> **Input for this task**:

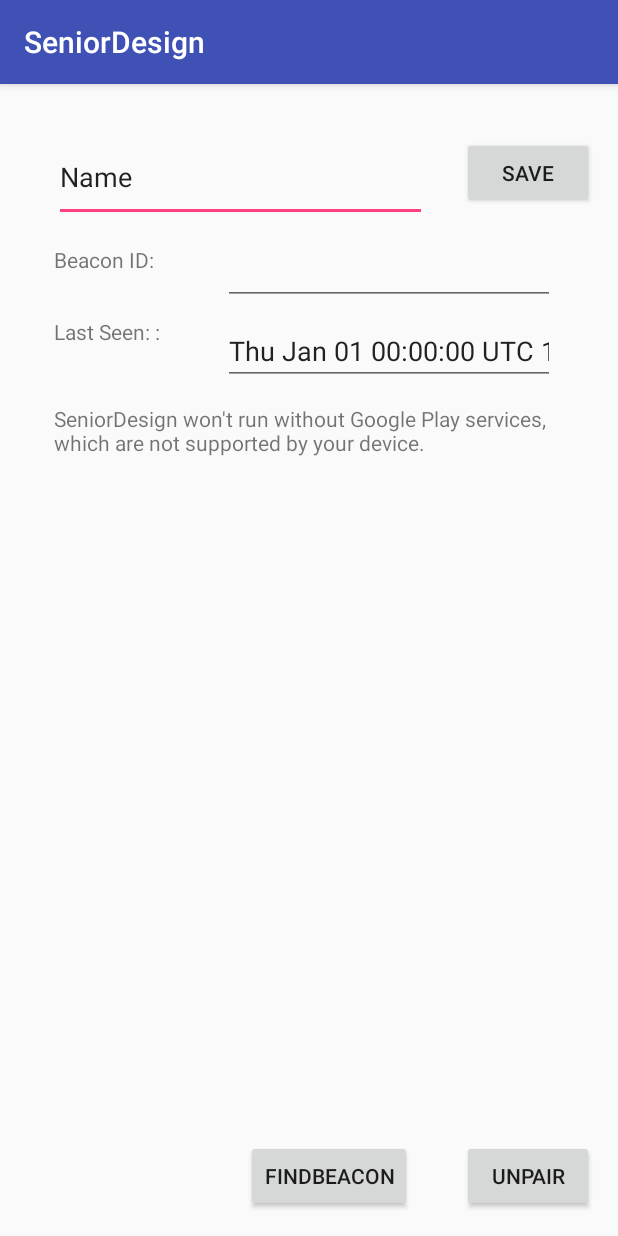
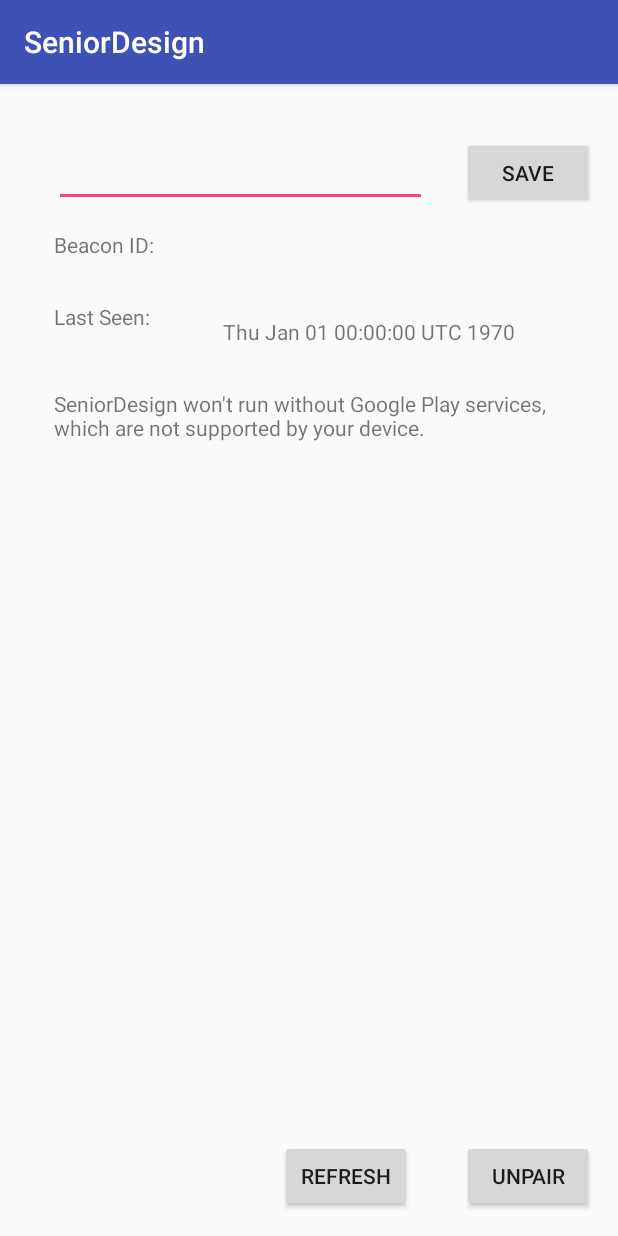
Before and after one commit to VCU-CS-Capstone/senior-project-317, an Android app: the BeaconInfoScreen screen opened directly, with no data from a screen before it, on a phone screen of 412 x 824 dp. Run offline under Robolectric (Android 15) with nearby library versions, the phone set to English and light mode, and no system bars; our stand-ins replace Firebase (no records; nobody signed in at launch, a user with empty details on screens opened directly); libraries missing offline, so code that uses them is left out: org.altbeacon.beacon; 3 statements that could not run were skipped.

Commit message:
Some UI improvements
Changed "empty" tag to "Scanned by User" on map - BUT, did not change all references to "empty," because code is fragile.
Changed "find beacon" to "refresh", and made text field non-editable.

```diff
--- a/Android/app/src/main/java/com/vcuseniordesign/bym/AvailableBeaconScreen.java
+++ b/Android/app/src/main/java/com/vcuseniordesign/bym/AvailableBeaconScreen.java
@@ -217,7 +217,7 @@
     public void launchHomeDeviceList(Beacon beaconToAdd){
 
         ((BeaconApplication)getApplication()).getSavedBeacons().add(beaconToAdd);
-        BeaconSaved newBeacon = new BeaconSaved(beaconToAdd,"Beacon");
+        BeaconSaved newBeacon = new BeaconSaved(beaconToAdd,"New Beacon");
         ArrayList<BeaconSaved> beaconInfoCopy = (ArrayList<BeaconSaved>)((BeaconApplication) getApplication()).getSavedBeaconsInfo().clone();
         beaconInfoCopy.add(newBeacon);
         ((BeaconApplication) getApplication()).setSavedBeaconsInfo(beaconInfoCopy);
--- a/Android/app/src/main/java/com/vcuseniordesign/bym/BeaconFoundEvent.java
+++ b/Android/app/src/main/java/com/vcuseniordesign/bym/BeaconFoundEvent.java
@@ -5,7 +5,7 @@
 import java.io.Serializable;
 
 public class BeaconFoundEvent implements Serializable {
-    String beaconNickname = "empty";
+    String beaconNickname = "empty";    // This is the field we want to use with the Raspberry Pis
     Beacon beaconFound;
     double lastLat;
     double lastLong;
--- a/Android/app/src/main/res/layout/activity_beacon_info_screen.xml
+++ b/Android/app/src/main/res/layout/activity_beacon_info_screen.xml
@@ -16,7 +16,6 @@
         android:layout_marginStart="36dp"
         android:ems="10"
         android:inputType="textPersonName"
-        android:text="Name"
         app:layout_constraintBottom_toTopOf="@+id/IDLabel"
         app:layout_constraintEnd_toStartOf="@+id/saveNicknameButton"
         app:layout_constraintStart_toStartOf="parent" />
@@ -32,12 +31,11 @@
         app:layout_constraintStart_toEndOf="@+id/beaconNickname"
         app:layout_constraintTop_toTopOf="parent" />
 
-    <EditText
+    <TextView
         android:id="@+id/beaconIds"
         android:layout_width="0dp"
         android:layout_height="0dp"
         android:ems="10"
-        android:inputType="textPersonName"
         app:layout_constraintBottom_toBottomOf="@+id/IDLabel"
         app:layout_constraintEnd_toEndOf="@+id/timeText"
         app:layout_constraintStart_toStartOf="@+id/timeText"
@@ -67,7 +65,7 @@
         app:layout_constraintBottom_toBottomOf="parent"
         app:layout_constraintEnd_toEndOf="parent" />
 
-    <EditText
+    <TextView
         android:id="@+id/timeText"
         android:layout_width="221dp"
         android:layout_height="0dp"
@@ -75,16 +73,15 @@
         android:layout_marginTop="155dp"
         android:clickable="false"
         android:ems="10"
-        android:inputType="textPersonName"
         app:layout_constraintEnd_toEndOf="parent"
         app:layout_constraintTop_toTopOf="parent" />
 
     <TextView
         android:id="@+id/timeLabel"
         android:layout_width="0dp"
-        android:layout_height="0dp"
+        android:layout_height="40dp"
         android:layout_marginEnd="9dp"
-        android:text="Last Seen: :"
+        android:text="Last Seen:"
         app:layout_constraintBottom_toBottomOf="@+id/timeText"
         app:layout_constraintEnd_toStartOf="@+id/timeText"
         app:layout_constraintStart_toStartOf="@+id/mapFrag"
@@ -106,7 +103,7 @@
         android:layout_height="wrap_content"
         android:layout_marginBottom="16dp"
         android:layout_marginEnd="33dp"
-        android:text="FindBeacon"
+        android:text="Refresh"
         app:layout_constraintBottom_toBottomOf="parent"
         app:layout_constraintEnd_toStartOf="@+id/unpairButton" />
 
```
Also changed, not shown: Android/app/src/main/java/com/vcuseniordesign/bym/BeaconInfoScreen.java (+14 -2 lines).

> **Task brief**: None of the pictures should be kept; reproduce all the remaining material exactly.

> **Response to the task**:
Before and after one commit to VCU-CS-Capstone/senior-project-317, an Android app: the BeaconInfoScreen screen opened directly, with no data from a screen before it, on a phone screen of 412 x 824 dp. Run offline under Robolectric (Android 15) with nearby library versions, the phone set to English and light mode, and no system bars; our stand-ins replace Firebase (no records; nobody signed in at launch, a user with empty details on screens opened directly); libraries missing offline, so code that uses them is left out: org.altbeacon.beacon; 3 statements that could not run were skipped.

Commit message:
Some UI improvements
Changed "empty" tag to "Scanned by User" on map - BUT, did not change all references to "empty," because code is fragile.
Changed "find beacon" to "refresh", and made text field non-editable.

```diff
--- a/Android/app/src/main/java/com/vcuseniordesign/bym/AvailableBeaconScreen.java
+++ b/Android/app/src/main/java/com/vcuseniordesign/bym/AvailableBeaconScreen.java
@@ -217,7 +217,7 @@
     public void launchHomeDeviceList(Beacon beaconToAdd){
 
         ((BeaconApplication)getApplication()).getSavedBeacons().add(beaconToAdd);
-        BeaconSaved newBeacon = new BeaconSaved(beaconToAdd,"Beacon");
+        BeaconSaved newBeacon = new BeaconSaved(beaconToAdd,"New Beacon");
         ArrayList<BeaconSaved> beaconInfoCopy = (ArrayList<BeaconSaved>)((BeaconApplication) getApplication()).getSavedBeaconsInfo().clone();
         beaconInfoCopy.add(newBeacon);
         ((BeaconApplication) getApplication()).setSavedBeaconsInfo(beaconInfoCopy);
--- a/Android/app/src/main/java/com/vcuseniordesign/bym/BeaconFoundEvent.java
+++ b/Android/app/src/main/java/com/vcuseniordesign/bym/BeaconFoundEvent.java
@@ -5,7 +5,7 @@
 import java.io.Serializable;
 
 public class BeaconFoundEvent implements Serializable {
-    String beaconNickname = "empty";
+    String beaconNickname = "empty";    // This is the field we want to use with the Raspberry Pis
     Beacon beaconFound;
     double lastLat;
     double lastLong;
--- a/Android/app/src/main/res/layout/activity_beacon_info_screen.xml
+++ b/Android/app/src/main/res/layout/activity_beacon_info_screen.xml
@@ -16,7 +16,6 @@
         android:layout_marginStart="36dp"
         android:ems="10"
         android:inputType="textPersonName"
-        android:text="Name"
         app:layout_constraintBottom_toTopOf="@+id/IDLabel"
         app:layout_constraintEnd_toStartOf="@+id/saveNicknameButton"
         app:layout_constraintStart_toStartOf="parent" />
@@ -32,12 +31,11 @@
         app:layout_constraintStart_toEndOf="@+id/beaconNickname"
         app:layout_constraintTop_toTopOf="parent" />
 
-    <EditText
+    <TextView
         android:id="@+id/beaconIds"
         android:layout_width="0dp"
         android:layout_height="0dp"
         android:ems="10"
-        android:inputType="textPersonName"
         app:layout_constraintBottom_toBottomOf="@+id/IDLabel"
         app:layout_constraintEnd_toEndOf="@+id/timeText"
         app:layout_constraintStart_toStartOf="@+id/timeText"
@@ -67,7 +65,7 @@
         app:layout_constraintBottom_toBottomOf="parent"
         app:layout_constraintEnd_toEndOf="parent" />
 
-    <EditText
+    <TextView
         android:id="@+id/timeText"
         android:layout_width="221dp"
         android:layout_height="0dp"
@@ -75,16 +73,15 @@
         android:layout_marginTop="155dp"
         android:clickable="false"
         android:ems="10"
-        android:inputType="textPersonName"
         app:layout_constraintEnd_toEndOf="parent"
         app:layout_constraintTop_toTopOf="parent" />
 
     <TextView
         android:id="@+id/timeLabel"
         android:layout_width="0dp"
-        android:layout_height="0dp"
+        android:layout_height="40dp"
         android:layout_marginEnd="9dp"
-        android:text="Last Seen: :"
+        android:text="Last Seen:"
         app:layout_constraintBottom_toBottomOf="@+id/timeText"
         app:layout_constraintEnd_toStartOf="@+id/timeText"
         app:layout_constraintStart_toStartOf="@+id/mapFrag"
@@ -106,7 +103,7 @@
         android:layout_height="wrap_content"
         android:layout_marginBottom="16dp"
         android:layout_marginEnd="33dp"
-        android:text="FindBeacon"
+        android:text="Refresh"
         app:layout_constraintBottom_toBottomOf="parent"
         app:layout_constraintEnd_toStartOf="@+id/unpairButton" />
 
```
Also changed, not shown: Android/app/src/main/java/com/vcuseniordesign/bym/BeaconInfoScreen.java (+14 -2 lines).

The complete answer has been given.